WORK ITEM: Please return every line in the following data that includes the string "changed".
====
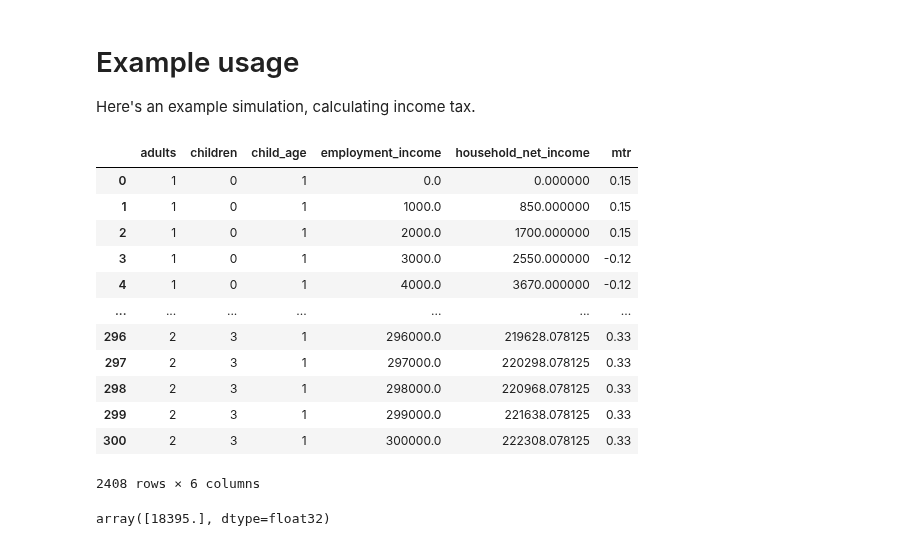
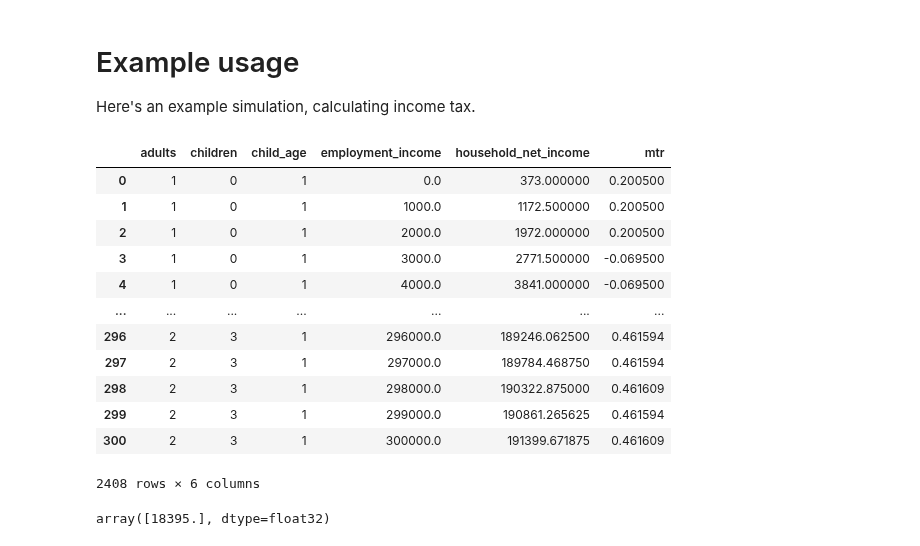
Before and after one commit to PolicyEngine/policyengine-canada, a Jupyter notebook: _sources/household_net_income.ipynb, the cells around one changed output. Saved outputs shown, nothing was run; the diff lists cells and outputs as text; code cells hidden in the pictures.

```diff
--- a/_sources/household_net_income.ipynb
+++ b/_sources/household_net_income.ipynb
@@ -22,7 +22,7 @@ def make_hh(adults, children, child_age):
         members += [f"child{i}"]
     return dict(
         people=people,
-        households=dict(household=dict(members=members)),
+        households=dict(household=dict(members=members, province = "ONTARIO")),
         # Same impact for households with $250k+ income, so show up to $300k.
         # $1k increments.
         axes=[[dict(name="employment_income", count=301, min=0, max=300_000)]],
@@ -30,44 +30,44 @@ def make_hh(adults, children, child_age):
 
 
 l = []
 for adults in [1, 2]:
     for children in [0, 1, 2, 3]:
         for child_age in [1]:
             hh = make_hh(adults, children, child_age)
             baseline_hh = Simulation(situation=hh)
             l.append(
                 pd.DataFrame(
                     dict(
                         adults=adults,
                         children=children,
                         child_age=child_age,
                         # Reshape combined array to get head's varied earnings.
                         employment_income=baseline_hh.calculate(
                             "employment_income", YEAR
                         )[0 :: (adults + children)],
                         household_net_income=baseline_hh.calculate(
                             "household_net_income", YEAR
                         ),
                         mtr=baseline_hh.calculate("marginal_tax_rate", YEAR)[0 :: (adults + children)],
                     )
                 )
             )
 
 df = pd.concat(l)
 df
 # %% [output]
 |  | adults | children | child_age | employment_income | household_net_income | mtr |
-| 0 | 1 | 0 | 1 | 0.0 | 0.000000 | 0.15 |
-| 1 | 1 | 0 | 1 | 1000.0 | 850.000000 | 0.15 |
-| 2 | 1 | 0 | 1 | 2000.0 | 1700.000000 | 0.15 |
-| 3 | 1 | 0 | 1 | 3000.0 | 2550.000000 | -0.12 |
-| 4 | 1 | 0 | 1 | 4000.0 | 3670.000000 | -0.12 |
+| 0 | 1 | 0 | 1 | 0.0 | 373.000000 | 0.200500 |
+| 1 | 1 | 0 | 1 | 1000.0 | 1172.500000 | 0.200500 |
+| 2 | 1 | 0 | 1 | 2000.0 | 1972.000000 | 0.200500 |
+| 3 | 1 | 0 | 1 | 3000.0 | 2771.500000 | -0.069500 |
+| 4 | 1 | 0 | 1 | 4000.0 | 3841.000000 | -0.069500 |
 | ... | ... | ... | ... | ... | ... | ... |
-| 296 | 2 | 3 | 1 | 296000.0 | 219628.078125 | 0.33 |
-| 297 | 2 | 3 | 1 | 297000.0 | 220298.078125 | 0.33 |
-| 298 | 2 | 3 | 1 | 298000.0 | 220968.078125 | 0.33 |
-| 299 | 2 | 3 | 1 | 299000.0 | 221638.078125 | 0.33 |
-| 300 | 2 | 3 | 1 | 300000.0 | 222308.078125 | 0.33 |
+| 296 | 2 | 3 | 1 | 296000.0 | 189246.062500 | 0.461594 |
+| 297 | 2 | 3 | 1 | 297000.0 | 189784.468750 | 0.461594 |
+| 298 | 2 | 3 | 1 | 298000.0 | 190322.875000 | 0.461609 |
+| 299 | 2 | 3 | 1 | 299000.0 | 190861.265625 | 0.461594 |
+| 300 | 2 | 3 | 1 | 300000.0 | 191399.671875 | 0.461609 |
 2408 rows × 6 columns
 # %%
 from policyengine_canada import Simulation
```
Also changed, not shown: 5 other files.
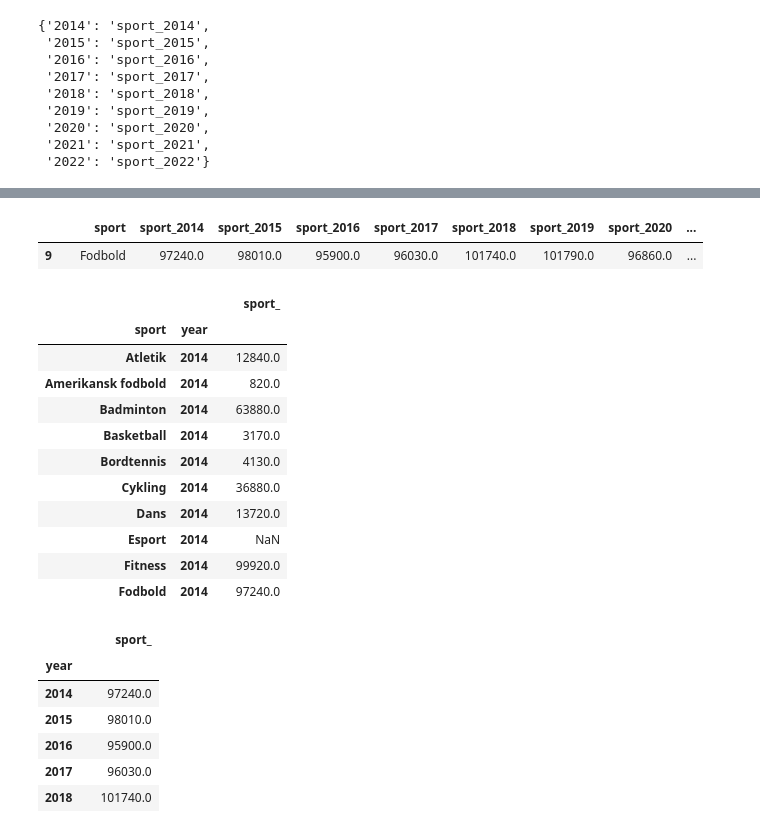
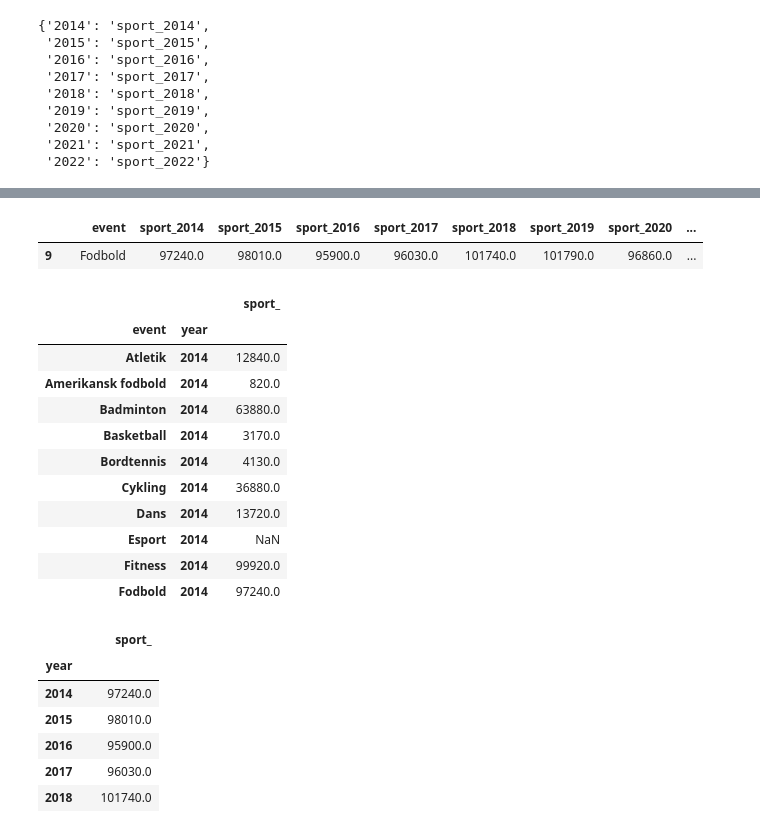
Before and after one commit to NumEconCopenhagen/projects-2024-Simon-C-og-Jens-H, a Jupyter notebook: dataproject/dataproject.ipynb, the cells around one changed output, grey strips where cells are left out. Drawn from its saved outputs; the diff is of its cells as text; code cells hidden in the pictures.

```diff
--- a/dataproject/dataproject.ipynb
+++ b/dataproject/dataproject.ipynb
@@ -216,16 +219,16 @@ sport_cleaned.head(10)
 | 8 |  | Fitness | 99920.0 | 103360.0 | 130980.0 | 129880.0 | 137840.0 | 140750.0 | 128490.0 | ... |
 | 9 |  | Fodbold | 97240.0 | 98010.0 | 95900.0 | 96030.0 | 101740.0 | 101790.0 | 96860.0 | ... |
 # %%
-sport_cleaned.loc[sport_cleaned.sport == 'Fodbold']
+sport_cleaned.loc[sport_cleaned.event == 'Fodbold']
 # %% [output]
-|  |  | sport | sport_2014 | sport_2015 | sport_2016 | sport_2017 | sport_2018 | sport_2019 | sport_2020 | ... |
+|  |  | event | sport_2014 | sport_2015 | sport_2016 | sport_2017 | sport_2018 | sport_2019 | sport_2020 | ... |
 | 9 |  | Fodbold | 97240.0 | 98010.0 | 95900.0 | 96030.0 | 101740.0 | 101790.0 | 96860.0 | ... |
 # %%
-sport_long = pd.wide_to_long(sport_cleaned, stubnames='sport_', i='sport', j='year')
+sport_long = pd.wide_to_long(sport_cleaned, stubnames='sport_', i='event', j='year')
 sport_long.head(10)
 # %% [output]
 |  |  |  | sport_ |
-| sport | year |  |  |
+| event | year |  |  |
 | Atletik | 2014 |  | 12840.0 |
 | Amerikansk fodbold | 2014 |  | 820.0 |
 | Badminton | 2014 |  | 63880.0 |
```
Also changed, not shown: parts of 9 cells of this notebook.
====
RESPONSE:
Before and after one commit to PolicyEngine/policyengine-canada, a Jupyter notebook: _sources/household_net_income.ipynb, the cells around one changed output. Saved outputs shown, nothing was run; the diff lists cells and outputs as text; code cells hidden in the pictures.
Also changed, not shown: 5 other files.
Before and after one commit to NumEconCopenhagen/projects-2024-Simon-C-og-Jens-H, a Jupyter notebook: dataproject/dataproject.ipynb, the cells around one changed output, grey strips where cells are left out. Drawn from its saved outputs; the diff is of its cells as text; code cells hidden in the pictures.
Also changed, not shown: parts of 9 cells of this notebook.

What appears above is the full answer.